Peter Caruana said he had resorted to carrying a shovel, bucket and whipper snipper in his car to replace top soil and maintain his daughter’s grave himself.
“My every visit seems to find mud on the roads in the cemetery and whenever a burial has taken place the mud, rocks etcetera are strewn across the grounds,” he said.
“They’re doing construction work and they run their machinery over the gravesites, causing large indentations in the grass and soil.
“I am continuously dropping in and topping up the soil myself.
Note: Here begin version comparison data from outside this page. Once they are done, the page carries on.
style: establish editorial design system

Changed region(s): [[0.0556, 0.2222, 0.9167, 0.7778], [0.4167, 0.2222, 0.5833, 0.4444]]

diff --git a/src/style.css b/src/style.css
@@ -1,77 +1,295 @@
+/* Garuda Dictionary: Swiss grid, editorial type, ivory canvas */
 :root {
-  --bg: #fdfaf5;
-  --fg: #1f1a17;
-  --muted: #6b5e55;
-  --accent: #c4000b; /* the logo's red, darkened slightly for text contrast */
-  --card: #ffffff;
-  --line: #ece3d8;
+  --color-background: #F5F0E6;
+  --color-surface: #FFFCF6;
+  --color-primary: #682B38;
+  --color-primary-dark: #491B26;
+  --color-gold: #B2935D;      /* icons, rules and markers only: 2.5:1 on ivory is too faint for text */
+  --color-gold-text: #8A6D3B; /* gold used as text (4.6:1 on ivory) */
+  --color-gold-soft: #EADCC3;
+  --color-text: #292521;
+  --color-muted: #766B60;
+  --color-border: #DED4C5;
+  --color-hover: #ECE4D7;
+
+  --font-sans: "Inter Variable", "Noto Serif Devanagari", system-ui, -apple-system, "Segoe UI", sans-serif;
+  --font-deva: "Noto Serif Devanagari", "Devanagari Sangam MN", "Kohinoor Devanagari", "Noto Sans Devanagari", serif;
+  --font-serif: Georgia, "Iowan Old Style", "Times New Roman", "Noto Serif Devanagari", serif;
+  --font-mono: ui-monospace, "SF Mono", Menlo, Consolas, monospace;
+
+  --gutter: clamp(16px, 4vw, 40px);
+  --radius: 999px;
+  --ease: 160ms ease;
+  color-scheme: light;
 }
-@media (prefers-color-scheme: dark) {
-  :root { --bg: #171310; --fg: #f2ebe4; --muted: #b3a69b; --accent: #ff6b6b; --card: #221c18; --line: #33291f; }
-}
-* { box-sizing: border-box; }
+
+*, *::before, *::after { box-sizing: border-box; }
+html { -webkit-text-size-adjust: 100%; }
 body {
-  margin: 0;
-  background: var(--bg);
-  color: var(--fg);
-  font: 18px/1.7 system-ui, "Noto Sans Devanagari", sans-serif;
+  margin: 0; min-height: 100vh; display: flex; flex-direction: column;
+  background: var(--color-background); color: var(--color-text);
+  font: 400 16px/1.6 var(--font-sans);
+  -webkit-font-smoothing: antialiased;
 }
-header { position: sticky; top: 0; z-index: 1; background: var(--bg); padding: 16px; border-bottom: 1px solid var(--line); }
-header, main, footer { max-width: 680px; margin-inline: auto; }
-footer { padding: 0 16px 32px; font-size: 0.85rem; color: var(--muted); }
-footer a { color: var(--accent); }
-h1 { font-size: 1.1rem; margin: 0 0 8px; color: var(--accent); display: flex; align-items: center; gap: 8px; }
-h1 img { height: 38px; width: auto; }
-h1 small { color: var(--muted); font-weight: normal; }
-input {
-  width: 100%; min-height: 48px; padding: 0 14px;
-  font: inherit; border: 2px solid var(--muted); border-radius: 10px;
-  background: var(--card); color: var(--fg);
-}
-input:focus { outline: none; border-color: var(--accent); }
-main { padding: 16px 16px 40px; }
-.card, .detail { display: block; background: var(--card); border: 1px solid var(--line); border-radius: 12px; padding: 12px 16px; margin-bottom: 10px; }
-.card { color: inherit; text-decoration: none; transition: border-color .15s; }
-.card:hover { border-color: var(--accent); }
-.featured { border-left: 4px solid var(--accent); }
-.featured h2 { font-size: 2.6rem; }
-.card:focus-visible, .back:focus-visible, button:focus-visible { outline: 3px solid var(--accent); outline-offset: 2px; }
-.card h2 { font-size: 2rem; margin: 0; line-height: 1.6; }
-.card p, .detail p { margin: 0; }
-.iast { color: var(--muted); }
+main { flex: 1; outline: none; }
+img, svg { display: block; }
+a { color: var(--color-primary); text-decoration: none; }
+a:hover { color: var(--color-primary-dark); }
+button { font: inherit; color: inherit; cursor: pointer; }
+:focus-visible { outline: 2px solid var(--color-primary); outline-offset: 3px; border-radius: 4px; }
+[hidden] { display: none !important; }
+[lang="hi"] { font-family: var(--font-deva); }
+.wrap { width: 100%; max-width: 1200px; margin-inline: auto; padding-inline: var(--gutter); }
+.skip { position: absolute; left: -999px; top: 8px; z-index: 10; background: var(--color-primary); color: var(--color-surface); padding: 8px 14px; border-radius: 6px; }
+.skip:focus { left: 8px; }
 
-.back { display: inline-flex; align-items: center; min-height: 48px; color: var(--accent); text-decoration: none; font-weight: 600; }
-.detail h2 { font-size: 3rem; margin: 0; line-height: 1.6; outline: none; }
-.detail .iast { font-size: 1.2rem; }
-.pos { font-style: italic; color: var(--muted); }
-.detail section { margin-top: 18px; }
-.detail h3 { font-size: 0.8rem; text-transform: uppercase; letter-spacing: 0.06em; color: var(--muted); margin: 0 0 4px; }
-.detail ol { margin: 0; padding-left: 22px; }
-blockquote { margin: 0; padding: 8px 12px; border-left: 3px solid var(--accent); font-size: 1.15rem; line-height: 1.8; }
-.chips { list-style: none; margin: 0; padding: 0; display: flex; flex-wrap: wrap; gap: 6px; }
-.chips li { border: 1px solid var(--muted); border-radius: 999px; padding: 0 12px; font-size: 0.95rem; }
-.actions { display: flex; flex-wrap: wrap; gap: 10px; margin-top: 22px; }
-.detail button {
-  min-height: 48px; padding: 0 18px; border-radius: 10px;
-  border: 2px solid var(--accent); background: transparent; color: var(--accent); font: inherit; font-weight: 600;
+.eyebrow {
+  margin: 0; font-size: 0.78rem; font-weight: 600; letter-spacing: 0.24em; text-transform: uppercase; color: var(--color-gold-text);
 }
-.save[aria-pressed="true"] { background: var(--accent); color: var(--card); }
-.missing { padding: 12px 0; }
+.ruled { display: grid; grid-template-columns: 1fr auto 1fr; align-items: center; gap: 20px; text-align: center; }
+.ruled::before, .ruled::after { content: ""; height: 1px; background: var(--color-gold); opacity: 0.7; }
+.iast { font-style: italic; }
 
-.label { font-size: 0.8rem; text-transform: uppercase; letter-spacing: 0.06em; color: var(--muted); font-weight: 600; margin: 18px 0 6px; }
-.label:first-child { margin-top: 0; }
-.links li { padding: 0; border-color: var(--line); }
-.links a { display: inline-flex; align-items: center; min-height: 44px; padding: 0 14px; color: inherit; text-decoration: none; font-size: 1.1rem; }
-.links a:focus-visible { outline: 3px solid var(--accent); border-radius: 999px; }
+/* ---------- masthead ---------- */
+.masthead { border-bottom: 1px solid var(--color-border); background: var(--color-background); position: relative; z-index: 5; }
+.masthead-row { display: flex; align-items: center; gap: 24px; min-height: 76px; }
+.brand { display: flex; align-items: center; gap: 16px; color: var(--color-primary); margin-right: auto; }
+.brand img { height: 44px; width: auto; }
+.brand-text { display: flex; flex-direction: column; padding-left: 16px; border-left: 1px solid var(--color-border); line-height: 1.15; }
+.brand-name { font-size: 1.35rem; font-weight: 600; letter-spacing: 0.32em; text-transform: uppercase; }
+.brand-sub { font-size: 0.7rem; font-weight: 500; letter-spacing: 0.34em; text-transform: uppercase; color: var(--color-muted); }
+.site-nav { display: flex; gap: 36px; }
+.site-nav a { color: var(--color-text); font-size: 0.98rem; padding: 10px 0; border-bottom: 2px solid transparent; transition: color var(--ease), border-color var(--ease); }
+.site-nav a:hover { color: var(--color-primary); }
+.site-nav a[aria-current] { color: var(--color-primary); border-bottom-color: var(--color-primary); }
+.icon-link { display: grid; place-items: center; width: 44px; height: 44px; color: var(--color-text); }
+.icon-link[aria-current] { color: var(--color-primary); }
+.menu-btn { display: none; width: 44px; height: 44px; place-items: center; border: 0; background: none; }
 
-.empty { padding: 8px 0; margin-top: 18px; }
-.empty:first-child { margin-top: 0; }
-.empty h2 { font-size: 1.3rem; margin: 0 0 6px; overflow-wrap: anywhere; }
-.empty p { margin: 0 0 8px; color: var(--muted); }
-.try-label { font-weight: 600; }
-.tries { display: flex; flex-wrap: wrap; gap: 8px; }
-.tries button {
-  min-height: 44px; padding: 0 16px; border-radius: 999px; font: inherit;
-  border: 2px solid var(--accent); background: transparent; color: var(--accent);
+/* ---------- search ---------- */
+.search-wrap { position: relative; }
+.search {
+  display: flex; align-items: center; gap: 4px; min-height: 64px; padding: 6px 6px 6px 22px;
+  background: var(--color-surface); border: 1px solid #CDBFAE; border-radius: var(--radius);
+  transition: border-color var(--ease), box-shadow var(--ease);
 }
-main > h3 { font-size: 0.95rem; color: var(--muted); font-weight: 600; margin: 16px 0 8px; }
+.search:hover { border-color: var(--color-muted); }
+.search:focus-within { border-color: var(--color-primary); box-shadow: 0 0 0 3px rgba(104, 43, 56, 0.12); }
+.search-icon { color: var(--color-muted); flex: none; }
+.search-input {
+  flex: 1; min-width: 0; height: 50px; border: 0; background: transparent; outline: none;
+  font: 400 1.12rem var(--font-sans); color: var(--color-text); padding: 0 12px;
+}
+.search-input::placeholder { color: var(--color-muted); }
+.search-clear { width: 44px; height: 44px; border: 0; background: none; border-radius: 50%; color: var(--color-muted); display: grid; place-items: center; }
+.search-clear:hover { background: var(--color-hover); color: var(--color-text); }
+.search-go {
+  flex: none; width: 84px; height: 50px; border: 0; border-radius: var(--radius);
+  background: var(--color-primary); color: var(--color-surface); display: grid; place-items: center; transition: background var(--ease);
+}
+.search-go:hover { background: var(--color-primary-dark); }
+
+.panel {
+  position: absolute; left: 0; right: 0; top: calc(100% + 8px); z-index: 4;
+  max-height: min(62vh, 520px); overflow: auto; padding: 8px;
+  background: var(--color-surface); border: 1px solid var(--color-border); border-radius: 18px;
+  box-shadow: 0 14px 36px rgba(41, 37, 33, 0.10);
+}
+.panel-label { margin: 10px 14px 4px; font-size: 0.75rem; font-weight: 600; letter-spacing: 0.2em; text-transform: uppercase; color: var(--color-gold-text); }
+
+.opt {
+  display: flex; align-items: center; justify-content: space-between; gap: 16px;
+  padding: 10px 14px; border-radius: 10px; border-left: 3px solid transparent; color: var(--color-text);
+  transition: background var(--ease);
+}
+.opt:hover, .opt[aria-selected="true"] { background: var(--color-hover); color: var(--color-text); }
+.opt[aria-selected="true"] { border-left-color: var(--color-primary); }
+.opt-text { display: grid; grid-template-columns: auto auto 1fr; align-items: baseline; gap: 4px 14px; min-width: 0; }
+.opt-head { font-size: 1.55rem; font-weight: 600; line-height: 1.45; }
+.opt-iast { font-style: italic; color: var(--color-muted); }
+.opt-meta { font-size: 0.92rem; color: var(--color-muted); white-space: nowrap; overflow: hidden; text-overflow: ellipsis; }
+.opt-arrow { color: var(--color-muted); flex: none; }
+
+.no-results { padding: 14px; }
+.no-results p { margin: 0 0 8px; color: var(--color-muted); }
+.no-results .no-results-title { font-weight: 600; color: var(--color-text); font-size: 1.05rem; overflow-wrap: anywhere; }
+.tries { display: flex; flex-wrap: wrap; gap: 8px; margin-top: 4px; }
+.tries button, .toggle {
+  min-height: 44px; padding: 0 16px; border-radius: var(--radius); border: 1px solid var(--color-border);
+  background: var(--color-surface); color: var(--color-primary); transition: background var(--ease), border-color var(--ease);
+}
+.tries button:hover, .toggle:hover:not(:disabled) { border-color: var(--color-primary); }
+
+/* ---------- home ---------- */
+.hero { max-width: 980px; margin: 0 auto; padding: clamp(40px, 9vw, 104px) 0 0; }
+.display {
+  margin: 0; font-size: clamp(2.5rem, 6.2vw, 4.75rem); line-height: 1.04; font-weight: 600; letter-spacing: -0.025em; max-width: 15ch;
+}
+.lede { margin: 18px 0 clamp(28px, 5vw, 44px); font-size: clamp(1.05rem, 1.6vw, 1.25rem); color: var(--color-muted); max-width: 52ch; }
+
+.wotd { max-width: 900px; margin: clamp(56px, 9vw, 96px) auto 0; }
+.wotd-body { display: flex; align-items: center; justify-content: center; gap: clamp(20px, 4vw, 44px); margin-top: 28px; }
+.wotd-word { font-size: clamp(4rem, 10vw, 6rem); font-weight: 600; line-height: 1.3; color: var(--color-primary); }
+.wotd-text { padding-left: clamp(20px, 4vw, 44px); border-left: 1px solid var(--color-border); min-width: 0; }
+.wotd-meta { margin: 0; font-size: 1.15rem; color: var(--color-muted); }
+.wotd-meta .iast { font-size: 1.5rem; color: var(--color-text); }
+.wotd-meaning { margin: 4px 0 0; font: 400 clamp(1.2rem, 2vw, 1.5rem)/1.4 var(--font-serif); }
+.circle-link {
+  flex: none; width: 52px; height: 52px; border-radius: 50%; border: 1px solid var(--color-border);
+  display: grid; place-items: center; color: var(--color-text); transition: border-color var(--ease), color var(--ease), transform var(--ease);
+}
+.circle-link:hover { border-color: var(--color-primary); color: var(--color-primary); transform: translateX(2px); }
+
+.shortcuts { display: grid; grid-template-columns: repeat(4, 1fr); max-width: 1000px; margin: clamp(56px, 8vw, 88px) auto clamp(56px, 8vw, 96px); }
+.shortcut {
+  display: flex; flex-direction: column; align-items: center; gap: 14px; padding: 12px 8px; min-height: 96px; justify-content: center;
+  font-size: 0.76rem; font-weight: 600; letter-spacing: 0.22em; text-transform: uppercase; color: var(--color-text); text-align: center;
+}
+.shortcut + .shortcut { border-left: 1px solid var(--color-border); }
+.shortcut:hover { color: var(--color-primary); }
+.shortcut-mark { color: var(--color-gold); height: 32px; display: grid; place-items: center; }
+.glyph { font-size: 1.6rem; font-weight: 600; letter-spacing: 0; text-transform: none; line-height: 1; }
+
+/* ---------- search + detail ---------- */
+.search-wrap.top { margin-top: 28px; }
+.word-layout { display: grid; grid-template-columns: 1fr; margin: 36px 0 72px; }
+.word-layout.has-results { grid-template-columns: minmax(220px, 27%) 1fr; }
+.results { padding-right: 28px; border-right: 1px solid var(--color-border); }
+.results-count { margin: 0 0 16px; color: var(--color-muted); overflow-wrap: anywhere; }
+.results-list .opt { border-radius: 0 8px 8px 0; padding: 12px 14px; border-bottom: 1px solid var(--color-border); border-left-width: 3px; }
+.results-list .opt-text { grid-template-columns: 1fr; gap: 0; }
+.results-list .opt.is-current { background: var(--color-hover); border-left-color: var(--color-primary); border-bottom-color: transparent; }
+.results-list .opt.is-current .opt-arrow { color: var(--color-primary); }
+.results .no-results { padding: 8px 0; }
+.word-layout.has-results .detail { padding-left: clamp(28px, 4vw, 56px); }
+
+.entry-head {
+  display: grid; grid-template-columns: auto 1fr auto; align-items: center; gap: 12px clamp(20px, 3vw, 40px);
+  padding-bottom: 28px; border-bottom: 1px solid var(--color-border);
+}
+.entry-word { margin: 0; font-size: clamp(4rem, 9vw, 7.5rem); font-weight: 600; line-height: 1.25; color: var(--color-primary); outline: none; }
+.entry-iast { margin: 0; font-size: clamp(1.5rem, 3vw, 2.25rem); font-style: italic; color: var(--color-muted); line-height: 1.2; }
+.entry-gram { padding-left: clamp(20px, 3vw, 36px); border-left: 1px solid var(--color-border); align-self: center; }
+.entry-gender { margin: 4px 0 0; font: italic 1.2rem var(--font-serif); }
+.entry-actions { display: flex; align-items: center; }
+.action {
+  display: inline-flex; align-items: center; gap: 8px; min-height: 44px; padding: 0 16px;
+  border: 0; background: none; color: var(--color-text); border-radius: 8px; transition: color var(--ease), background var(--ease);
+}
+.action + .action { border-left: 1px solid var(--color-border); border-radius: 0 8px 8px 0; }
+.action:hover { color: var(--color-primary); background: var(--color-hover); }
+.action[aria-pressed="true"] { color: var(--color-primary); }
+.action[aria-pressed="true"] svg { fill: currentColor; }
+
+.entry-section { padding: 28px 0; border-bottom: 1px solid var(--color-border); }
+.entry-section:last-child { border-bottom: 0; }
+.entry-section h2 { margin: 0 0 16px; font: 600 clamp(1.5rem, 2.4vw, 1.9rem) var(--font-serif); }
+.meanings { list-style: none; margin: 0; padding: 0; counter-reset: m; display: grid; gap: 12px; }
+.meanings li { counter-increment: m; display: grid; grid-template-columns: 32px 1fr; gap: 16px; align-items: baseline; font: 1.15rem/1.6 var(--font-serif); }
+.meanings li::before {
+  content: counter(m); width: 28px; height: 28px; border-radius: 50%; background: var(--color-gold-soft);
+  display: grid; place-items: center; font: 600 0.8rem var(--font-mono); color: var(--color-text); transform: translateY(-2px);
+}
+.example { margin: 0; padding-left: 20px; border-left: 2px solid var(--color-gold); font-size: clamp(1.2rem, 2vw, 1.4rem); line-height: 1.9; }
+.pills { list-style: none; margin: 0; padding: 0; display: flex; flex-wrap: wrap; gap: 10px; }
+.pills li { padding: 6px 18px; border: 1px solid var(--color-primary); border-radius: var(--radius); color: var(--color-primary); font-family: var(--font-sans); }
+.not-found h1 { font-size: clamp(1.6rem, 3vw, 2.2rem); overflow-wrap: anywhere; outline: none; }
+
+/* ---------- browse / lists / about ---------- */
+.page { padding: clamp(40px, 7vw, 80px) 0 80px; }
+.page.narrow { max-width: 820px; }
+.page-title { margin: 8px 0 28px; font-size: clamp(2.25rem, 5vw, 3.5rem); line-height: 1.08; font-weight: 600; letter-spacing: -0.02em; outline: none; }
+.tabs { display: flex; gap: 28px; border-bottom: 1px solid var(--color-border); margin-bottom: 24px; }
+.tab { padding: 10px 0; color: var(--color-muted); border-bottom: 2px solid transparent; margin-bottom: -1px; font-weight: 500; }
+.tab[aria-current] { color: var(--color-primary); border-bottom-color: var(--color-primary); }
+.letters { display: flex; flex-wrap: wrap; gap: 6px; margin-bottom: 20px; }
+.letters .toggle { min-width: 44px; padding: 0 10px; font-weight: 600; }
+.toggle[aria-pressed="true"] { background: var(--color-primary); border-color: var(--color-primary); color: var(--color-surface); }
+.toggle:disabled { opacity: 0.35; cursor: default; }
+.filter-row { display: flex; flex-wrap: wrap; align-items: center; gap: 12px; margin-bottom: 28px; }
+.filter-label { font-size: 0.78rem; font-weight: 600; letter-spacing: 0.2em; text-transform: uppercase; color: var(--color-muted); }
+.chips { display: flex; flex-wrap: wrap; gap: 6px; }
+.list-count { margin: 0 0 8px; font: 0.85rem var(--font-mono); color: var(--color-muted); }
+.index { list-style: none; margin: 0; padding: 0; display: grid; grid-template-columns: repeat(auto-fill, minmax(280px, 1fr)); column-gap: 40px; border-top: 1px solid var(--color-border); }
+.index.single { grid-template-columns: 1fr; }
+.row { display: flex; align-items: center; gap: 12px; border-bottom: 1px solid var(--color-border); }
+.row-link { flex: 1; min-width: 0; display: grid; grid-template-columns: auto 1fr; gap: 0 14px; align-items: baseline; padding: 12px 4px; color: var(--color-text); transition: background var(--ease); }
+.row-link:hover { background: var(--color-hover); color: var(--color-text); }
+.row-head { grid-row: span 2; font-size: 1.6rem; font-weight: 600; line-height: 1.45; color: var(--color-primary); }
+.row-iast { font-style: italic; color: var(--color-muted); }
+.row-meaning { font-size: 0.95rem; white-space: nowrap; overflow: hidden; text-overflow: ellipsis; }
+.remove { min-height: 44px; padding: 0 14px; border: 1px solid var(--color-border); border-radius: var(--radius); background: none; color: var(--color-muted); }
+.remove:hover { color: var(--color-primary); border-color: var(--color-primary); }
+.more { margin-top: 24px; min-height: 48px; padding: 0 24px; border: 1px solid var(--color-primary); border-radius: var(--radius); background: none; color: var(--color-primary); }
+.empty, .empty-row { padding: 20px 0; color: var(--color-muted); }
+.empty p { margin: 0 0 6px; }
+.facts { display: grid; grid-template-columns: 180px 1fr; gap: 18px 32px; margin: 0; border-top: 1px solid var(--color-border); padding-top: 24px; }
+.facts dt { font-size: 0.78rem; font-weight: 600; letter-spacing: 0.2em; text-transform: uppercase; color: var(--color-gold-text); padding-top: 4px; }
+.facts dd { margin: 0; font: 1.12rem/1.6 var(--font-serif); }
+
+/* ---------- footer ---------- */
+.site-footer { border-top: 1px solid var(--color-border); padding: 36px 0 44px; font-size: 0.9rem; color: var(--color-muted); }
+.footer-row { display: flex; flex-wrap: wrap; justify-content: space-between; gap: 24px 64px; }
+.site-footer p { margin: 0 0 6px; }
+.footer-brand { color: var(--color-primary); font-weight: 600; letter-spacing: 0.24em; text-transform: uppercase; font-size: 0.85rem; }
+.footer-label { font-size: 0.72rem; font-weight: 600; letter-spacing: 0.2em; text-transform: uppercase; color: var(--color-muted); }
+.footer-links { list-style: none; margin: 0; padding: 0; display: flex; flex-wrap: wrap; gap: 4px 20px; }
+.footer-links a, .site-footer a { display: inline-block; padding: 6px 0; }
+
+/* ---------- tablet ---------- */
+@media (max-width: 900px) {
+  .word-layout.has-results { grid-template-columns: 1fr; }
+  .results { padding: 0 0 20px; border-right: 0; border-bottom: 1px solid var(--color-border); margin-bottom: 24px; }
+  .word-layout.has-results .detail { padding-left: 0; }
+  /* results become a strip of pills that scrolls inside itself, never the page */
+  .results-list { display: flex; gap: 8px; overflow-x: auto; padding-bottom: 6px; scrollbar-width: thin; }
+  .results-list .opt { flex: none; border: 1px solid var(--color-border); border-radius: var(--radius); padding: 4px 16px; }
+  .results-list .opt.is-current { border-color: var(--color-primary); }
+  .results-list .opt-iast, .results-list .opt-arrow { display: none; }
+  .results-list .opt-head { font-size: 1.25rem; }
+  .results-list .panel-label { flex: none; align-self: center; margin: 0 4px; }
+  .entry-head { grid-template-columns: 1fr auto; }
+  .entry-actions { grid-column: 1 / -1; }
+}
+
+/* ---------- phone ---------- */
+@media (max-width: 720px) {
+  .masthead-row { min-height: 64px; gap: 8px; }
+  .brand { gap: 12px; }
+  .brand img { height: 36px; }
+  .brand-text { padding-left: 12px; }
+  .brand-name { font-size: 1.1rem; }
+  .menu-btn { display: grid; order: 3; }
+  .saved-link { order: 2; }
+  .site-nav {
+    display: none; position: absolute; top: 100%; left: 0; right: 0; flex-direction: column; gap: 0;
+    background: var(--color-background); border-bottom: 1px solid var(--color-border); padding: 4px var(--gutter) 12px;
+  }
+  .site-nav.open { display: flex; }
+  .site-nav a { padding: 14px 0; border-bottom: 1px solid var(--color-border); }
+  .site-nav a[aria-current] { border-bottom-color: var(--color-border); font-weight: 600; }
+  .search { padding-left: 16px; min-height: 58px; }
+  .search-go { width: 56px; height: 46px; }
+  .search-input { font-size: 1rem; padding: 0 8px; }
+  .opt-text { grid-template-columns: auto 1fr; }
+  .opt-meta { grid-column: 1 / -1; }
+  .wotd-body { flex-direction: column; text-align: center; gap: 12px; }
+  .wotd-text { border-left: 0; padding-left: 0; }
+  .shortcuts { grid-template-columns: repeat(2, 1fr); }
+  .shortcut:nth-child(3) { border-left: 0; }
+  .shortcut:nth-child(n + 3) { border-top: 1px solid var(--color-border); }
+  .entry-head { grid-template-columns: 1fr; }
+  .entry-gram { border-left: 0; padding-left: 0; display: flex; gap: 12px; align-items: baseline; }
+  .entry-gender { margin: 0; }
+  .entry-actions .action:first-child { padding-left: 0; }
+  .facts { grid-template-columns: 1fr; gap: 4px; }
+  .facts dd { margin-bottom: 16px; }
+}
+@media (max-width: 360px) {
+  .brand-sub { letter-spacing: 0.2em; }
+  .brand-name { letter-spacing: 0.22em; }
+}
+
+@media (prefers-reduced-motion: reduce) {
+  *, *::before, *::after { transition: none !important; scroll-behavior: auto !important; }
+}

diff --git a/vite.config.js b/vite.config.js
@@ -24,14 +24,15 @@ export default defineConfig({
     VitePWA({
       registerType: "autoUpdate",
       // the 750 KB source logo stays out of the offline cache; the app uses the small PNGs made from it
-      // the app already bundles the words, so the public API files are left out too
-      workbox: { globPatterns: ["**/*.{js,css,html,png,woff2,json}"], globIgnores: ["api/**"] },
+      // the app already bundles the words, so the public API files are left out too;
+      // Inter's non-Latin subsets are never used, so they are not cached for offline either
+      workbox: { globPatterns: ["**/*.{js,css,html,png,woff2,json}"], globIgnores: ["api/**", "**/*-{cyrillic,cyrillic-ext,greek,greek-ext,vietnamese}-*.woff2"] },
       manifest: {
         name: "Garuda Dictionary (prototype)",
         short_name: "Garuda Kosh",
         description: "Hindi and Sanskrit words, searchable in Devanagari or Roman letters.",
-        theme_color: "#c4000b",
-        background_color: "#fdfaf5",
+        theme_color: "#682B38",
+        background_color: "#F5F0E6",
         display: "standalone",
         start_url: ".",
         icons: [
I find this very disrespectful.
“I’ve actually got a bucket and shovel in my car to do it on the way home from work.
“Every time my wife goes there, she sits there and shakes her head.”
Mr Caruana, who also has loved ones buried at Altona, Keilor and Melton cemeteries, said other memorial parks were in much better condition than Williamstown.
On numerous occasions, he has contacted The Greater Metropolitan Cemeteries Trust, which manages Williamstown Cemetery, to request better maintenance.
“Getting close to Christmas time, how would they feel to visit their family and loved ones and pay respect and look at it like that?” Mr Caruana said. “They’ve got no respect at all.”
The Trust’s acting chief executive Deb Ganderton said staff at Williamstown were proud of their achievements and performed admirably under sometimes trying and difficult circumstances.
“Occasionally, in preparation for a funeral, especially after rain, mud in machinery tyres and tracks can be dislodged,” she said. “Our staff are diligent when cleaning up and regular street sweeping also addresses the problem.
“Our machinery may leave some indentations on the grass but on completion of the activity staff are quick to rectify any issues.”